By 1890, the company was officially incorporated and the waistline of each pair of jeans was stamped with the lot number “501®”.
By the 1920s, Levi’s® waist overalls were the undisputed pants of choice for working men in the Western states. Cowboys and superstars decked in Levi's® denim like Gary Cooper and Bing Cosby began to show up on the silver screen, propelling them to almost mythic status while denim jeans began to become synonymous with independence and rugged individualism.
Explosive growth was maintained throughout much of the 19th and 20th centuries as jeans began to become more accepted and iconic as a distinctly American style. In 1934, the first pair of women's jeans, termed Lady Levi's® were created, and given the lot number 701 to distinguish them from the previously available menswear.
As Levi's® became more popular, American youth sought out unique ways to express their individuality while wearing them, mainly through embroidered patches. Though jeans had been patched for years as a method of prolonging their lifespan, the children of baby boomers began to use patches for purely aesthetic reasons.
Flower children of the 1960s began to dress themselves in secondhand jeans and jackets embellished with printed and embroidered patches, giving them ample ways to personally alter their outfits.
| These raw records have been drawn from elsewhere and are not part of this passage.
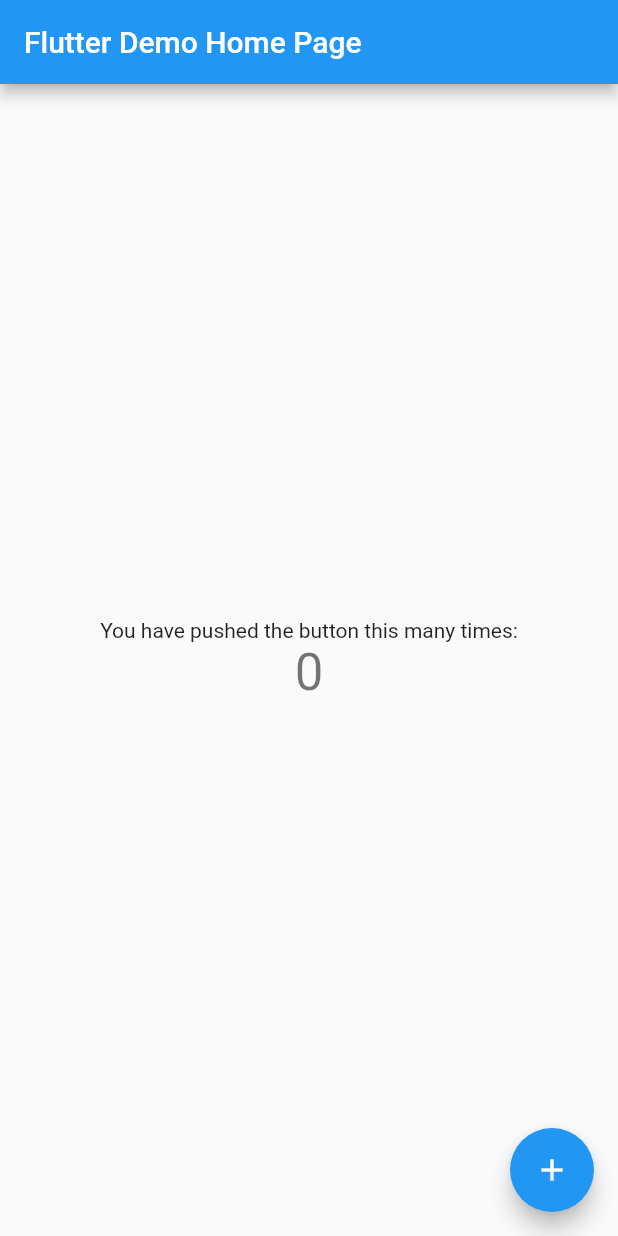
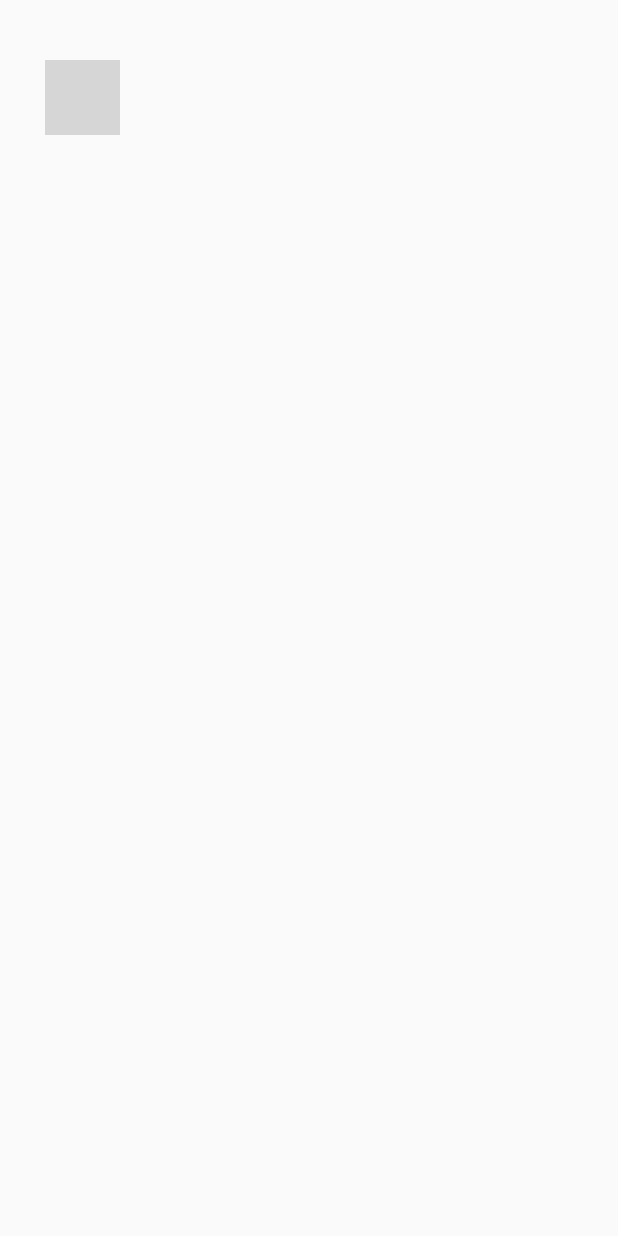
Before and after one commit to kaungphyowai/marcus_ng_note, a Flutter app: the screen it shows after launch, on a phone screen of 412 x 824 dp. Run offline on Flutter 3.47's test engine with Material 2 defaults, Android fonts, the phone set to English and light mode, and no system bars; grey boxes are pictures that could not be loaded.

Commit message:
Go to Home

```diff
--- a/lib/main.dart
+++ b/lib/main.dart
@@ -1,117 +1,8 @@
 import 'package:flutter/material.dart';
+import 'package:marcus_ng_note/screens/note_screen.dart';
 
 void main() {
-  runApp(MyApp());
+  runApp(MaterialApp(
+    home: NoteScreen(),
+  ));
 }
-
-class MyApp extends StatelessWidget {
-  // This widget is the root of your application.
-  @override
-  Widget build(BuildContext context) {
-    return MaterialApp(
-      title: 'Flutter Demo',
-      theme: ThemeData(
-        // This is the theme of your application.
-        //
-        // Try running your application with "flutter run". You'll see the
-        // application has a blue toolbar. Then, without quitting the app, try
-        // changing the primarySwatch below to Colors.green and then invoke
-        // "hot reload" (press "r" in the console where you ran "flutter run",
-        // or simply save your changes to "hot reload" in a Flutter IDE).
-        // Notice that the counter didn't reset back to zero; the application
-        // is not restarted.
-        primarySwatch: Colors.blue,
-        // This makes the visual density adapt to the platform that you run
-        // the app on. For desktop platforms, the controls will be smaller and
-        // closer together (more dense) than on mobile platforms.
-        visualDensity: VisualDensity.adaptivePlatformDensity,
-      ),
-      home: MyHomePage(title: 'Flutter Demo Home Page'),
-    );
-  }
-}
-
-class MyHomePage extends StatefulWidget {
-  MyHomePage({Key key, this.title}) : super(key: key);
-
-  // This widget is the home page of your application. It is stateful, meaning
-  // that it has a State object (defined below) that contains fields that affect
-  // how it looks.
-
-  // This class is the configuration for the state. It holds the values (in this
-  // case the title) provided by the parent (in this case the App widget) and
-  // used by the build method of the State. Fields in a Widget subclass are
-  // always marked "final".
-
-  final String title;
-
-  @override
-  _MyHomePageState createState() => _MyHomePageState();
-}
-
-class _MyHomePageState extends State<MyHomePage> {
-  int _counter = 0;
-
-  void _incrementCounter() {
-    setState(() {
-      // This call to setState tells the Flutter framework that something has
-      // changed in this State, which causes it to rerun the build method below
-      // so that the display can reflect the updated values. If we changed
-      // _counter without calling setState(), then the build method would not be
-      // called again, and so nothing would appear to happen.
-      _counter++;
-    });
-  }
-
-  @override
-  Widget build(BuildContext context) {
-    // This method is rerun every time setState is called, for instance as done
-    // by the _incrementCounter method above.
-    //
-    // The Flutter framework has been optimized to make rerunning build methods
-    // fast, so that you can just rebuild anything that needs updating rather
-    // than having to individually change instances of widgets.
-    return Scaffold(
-      appBar: AppBar(
-        // Here we take the value from the MyHomePage object that was created by
-        // the App.build method, and use it to set our appbar title.
-        title: Text(widget.title),
-      ),
-      body: Center(
-        // Center is a layout widget. It takes a single child and positions it
-        // in the middle of the parent.
-        child: Column(
-          // Column is also a layout widget. It takes a list of children and
-          // arranges them vertically. By default, it sizes itself to fit its
-          // children horizontally, and tries to be as tall as its parent.
-          //
-          // Invoke "debug painting" (press "p" in the console, choose the
-          // "Toggle Debug Paint" action from the Flutter Inspector in Android
-          // Studio, or the "Toggle Debug Paint" command in Visual Studio Code)
-          // to see the wireframe for each widget.
-          //
-          // Column has various properties to control how it sizes itself and
-          // how it positions its children. Here we use mainAxisAlignment to
-          // center the children vertically; the main axis here is the vertical
-          // axis because Columns are vertical (the cross axis would be
-          // horizontal).
-          mainAxisAlignment: MainAxisAlignment.center,
-          children: <Widget>[
-            Text(
-              'You have pushed the button this many times:',
-            ),
-            Text(
-              '$_counter',
-              style: Theme.of(context).textTheme.headline4,
-            ),
-          ],
-        ),
-      ),
-      floatingActionButton: FloatingActionButton(
-        onPressed: _incrementCounter,
-        tooltip: 'Increment',
-        child: Icon(Icons.add),
-      ), // This trailing comma makes auto-formatting nicer for build methods.
-    );
-  }
-}
--- /dev/null
+++ b/lib/screens/note_screen.dart
@@ -0,0 +1,40 @@
+import 'package:flutter/material.dart';
+
+class NoteScreen extends StatefulWidget {
+  @override
+  _NoteScreenState createState() => _NoteScreenState();
+}
+
+class _NoteScreenState extends State<NoteScreen> {
+  @override
+  Widget build(BuildContext context) {
+    return Scaffold(
+      body: ListView(
+        children: [
+          SizedBox(height: 40.0),
+          Padding(
+            padding: EdgeInsets.symmetric(
+              horizontal: 30.0,
+            ),
+            child: Row(
+              mainAxisAlignment: MainAxisAlignment.start,
+              children: [
+                Container(
+                  height: 50,
+                  width: 50,
+                  decoration: BoxDecoration(
+                    image: DecorationImage(
+                      image: AssetImage(
+                        'assets/images/user.png',
+                      ),
+                    ),
+                  ),
+                )
+              ],
+            ),
+          ),
+        ],
+      ),
+    );
+  }
+}
--- a/pubspec.yaml
+++ b/pubspec.yaml
@@ -45,9 +45,8 @@ flutter:
   uses-material-design: true
 
   # To add assets to your application, add an assets section, like this:
-  # assets:
-  #   - images/a_dot_burr.jpeg
-  #   - images/a_dot_ham.jpeg
+  assets:
+    - assets/
 
   # An image asset can refer to one or more resolution-specific "variants", see
   # https://flutter.dev/assets-and-images/#resolution-aware.
```
Also changed, not shown: lib/model/note_model.dart (added, +27 -0 lines), assets/images/user.png (added), 1 other file.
Oftentimes patches served a duel purpose of artistic expression and ideological affiliation, as patches often expressed the wearers worldview or political affiliation (peace signs were especially popular).
Today, denim patches are seeing a resurgence in popular culture, both on the runway and with vintage collectors. Through the use of patches, Levi's® wearers are able to use their wardrobes to express a sense of personal identity and group affiliation.
Though patches were added as a fashionable extra to Levi's® jeans, the pants themselves have plenty of ways of setting themselves apart from the crowd.
Even though Levi's® were synonymous with rugged durability since the beginning, Strauss was concerned about losing his brand recognition after his patent ran out in 1890. In order to differentiate his product from the dime-a-dozen denim jeans that had become available, he created many key ways for consumers to immediately recognize a pair of Levi's®, and thus have the mindset that Levi's were the height of quality for blue jeans.
Red Tab: a red “tab device” on the back right pocket of Levi's® jeans was added in 1936 to create a signature pop of color against the dark denim with Arcuate stitching. This was especially effective during WWII when rationing caused there to be a shortage of metal, fabric and thread. During this time, red paint was used to create the trademark tab. Anything for a little brand recognition!
Two Horse Logo: Levi knew that his pants were something special, and he wanted to ensure that his customers understood that. The logo of every pair of jeans since the 1890s has proven the rugged durability of Levi's® by showing two horses pulling the pants in opposite directions without any damage to the jeans, resulting in the nickname “Two Horse Brand”. Though the logo has changed over time, the horses have stayed and remain an iconic symbol of Levi's®.
Button Stamping: The stamping on the buttons on a pair of Levi's® is a good way to date and authenticate them. As a rule, jeans with a single stamped digit are older (usually from before the 70s) than jeans with a three digit stamping on the top of the button. With a little research, you can learn which factory your jeans were made in from the three digit number. Reproduction jeans will normally be stamped '555' and newer Levi's® and fakes will be stamped '501'.
Today, almost 160 years after their conception, the Levi's® jean have officially mastered popular culture. A long history of tradition and quality have made Levi's® jeans highly desirable as a collectors item. The legacy of American-made Levi's® jeans should make any fashion fan proud to own them.